Let’s talk sanitary pads. As an American man, I don’t think about these products often. Although I knew that there are alternatives available for managing menstruation, the details matter in places like India.
Currently, only about 12 percent of India’s women use sanitary pads. This leaves approximately 559 million women and girls who do not use sanitary pads in the country, many of whom are resorting to uncomfortable and unsanitary methods of managing flow. These methods include using absorbents ranging from old cloths (one of the better methods when cloths are properly washed and dried) to mud, leaves, and, in extreme cases, cow dung. Sixty percent of adolescent girls in a recent UNICEF survey report having “missed school on account of menstruation.” The bottom line: lack of access to hygienic ways to manage periods is a problem that is adversely affecting Indian women’s health and opportunities.
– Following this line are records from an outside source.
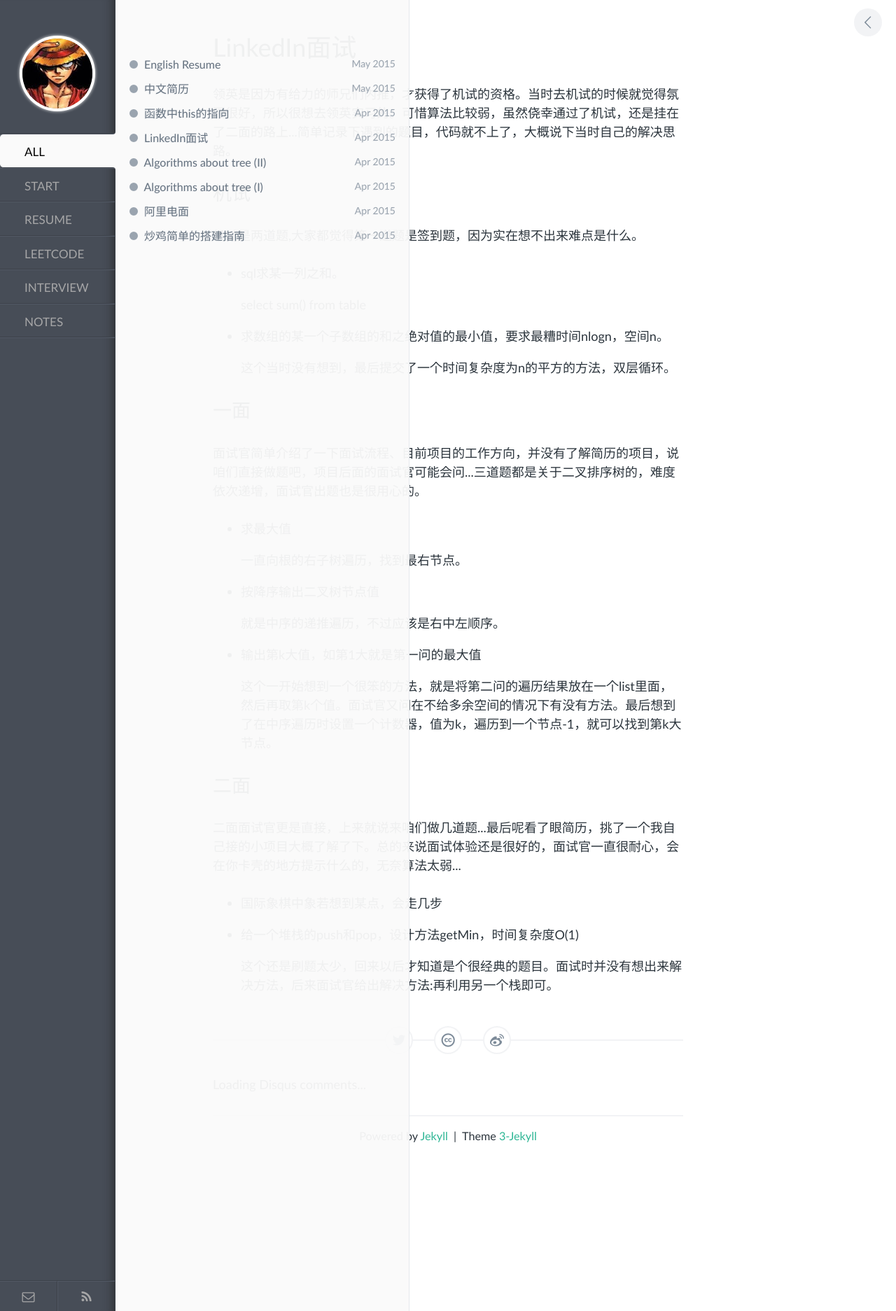
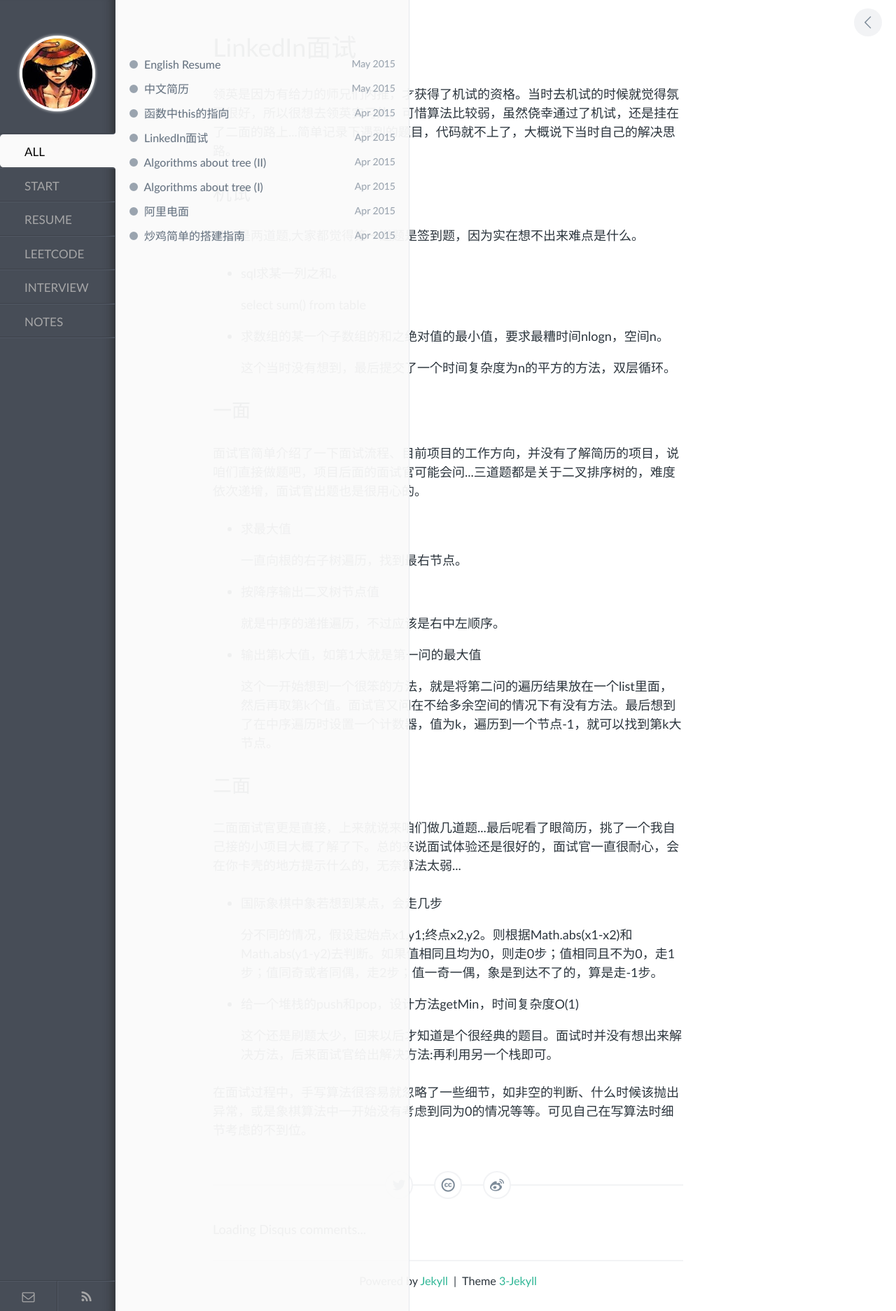
Before and after one commit to weiier/blog, a Jekyll site: the page built from _posts/2015-04-27-LinkedIn.html, in a window 1280 px wide. Shown: the whole page at 70% size. Built offline with Jekyll 4.4.1, drawn with Linux system fonts in a browser that asks for light colours; comment, search, counter and statistics services are not loaded.

Commit message:
linkedin

```diff
--- a/_posts/2015-04-27-LinkedIn.html
+++ b/_posts/2015-04-27-LinkedIn.html
@@ -26,7 +26,8 @@
 <p>二面面试官更是直接，上来就说来咱们做几道题...最后呢看了眼简历，挑了一个我自己接的小项目大概了解了下。总的来说面试体验还是很好的，面试官一直很耐心，会在你卡壳的地方提示什么的，无奈算法太弱...</p>
 <ul>
 <li>国际象棋中象若想到某点，会走几步</li>
-<p></p>
+<p>分不同的情况，假设起始点x1,y1;终点x2,y2。则根据Math.abs(x1-x2)和Math.abs(y1-y2)去判断。如果值相同且均为0，则走0步；值相同且不为0，走1步；值同奇或者同偶，走2步；值一奇一偶，象是到达不了的，算是走-1步。</p>
 <li>给一个堆栈的push和pop，设计方法getMin，时间复杂度O(1)</li>
 <p>这个还是刷题太少，回来以后才知道是个很经典的题目。面试时并没有想出来解决方法，后来面试官给出解决方法:再利用另一个栈即可。</p>
 </ul>
+<p>在面试过程中，手写算法很容易就忽略了一些细节，如非空的判断、什么时候该抛出异常，或是象棋算法中一开始没有考虑到同为0的情况等等。可见自己在写算法时细节考虑的不到位。</p>
```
There are multiple reasons for India’s low pad usage rates. First, there is a social taboo regarding menstruation that prevents girls and women from receiving the information and education that they need to manage their periods safely. In fact, according to UNICEF, “47% of mothers did not agree with girls knowing about menstruation before onset.” Second, pads are cost prohibitive for many women, especially in rural areas. Third, pads are not always easy to find and purchase.
In recent years, many organizations have banded together to help more women gain access to sanitary pads. Their contributions include leading awareness workshops to break down taboos and educate about menstruation management. Many also introduce innovations to increase access to pads, like installing vending machines in school and workplace restrooms to distribute free sanitary pads. These efforts will likely result in some very needed victories in women’s health. But there is one aspect of the access equation that most organizations have not considered.
One thing that most people don’t know about sanitary pads is that most pads take 500-800 years to decompose in a landfill. On average, a woman who uses sanitary pads will generate 108 kilos (238 pounds) of sanitary pad waste over her lifetime. So, if efforts are successful in introducing over 500 million new pad users to the world’s second-most-populous country, Indian waste managers are looking at a large and rapidly growing environmental problem.
Fortunately, there are companies with the foresight to anticipate both the short-term need for access and the long-term need for environmental sustainability. I recently learned about Saathi pads, a for-profit startup based in Ahmedabad, India. Saathi is working on an innovative solution to meet India’s needs for an accessible, environmentally friendly and culturally integrated sanitary pad. They aim to create a 100 percent biodegradable sanitary pad by using a new type of absorbent, banana tree fiber.
Farmers usually consider banana tree fiber to be a waste product, but Saathi has discovered that this material, when properly processed, can provide a high-quality and comfortable absorbent perfect for managing periods, which can biodegrade in as little as one year. Saathi stimulates local economies by sourcing fibers from local farmers. Saathi’s engineering team is still working to perfect the product but results from early user tests are very encouraging. They anticipate a product launch as early as May of 2016.
Saathi’s example of creating an innovative solution to a social problem is exciting and definitely places them on my list of socially innovative companies to watch in coming months.
John Hoffmire is director of the Impact Bond Fund at Saïd Business School at Oxford University and directs the Center on Business and Poverty at the Wisconsin School of Business at UW-Madison. He runs Progress Through Business, a nonprofit group promoting economic development. Katy Sperry, Hoffmire’s colleague at Progress Through Business, did the research for this article.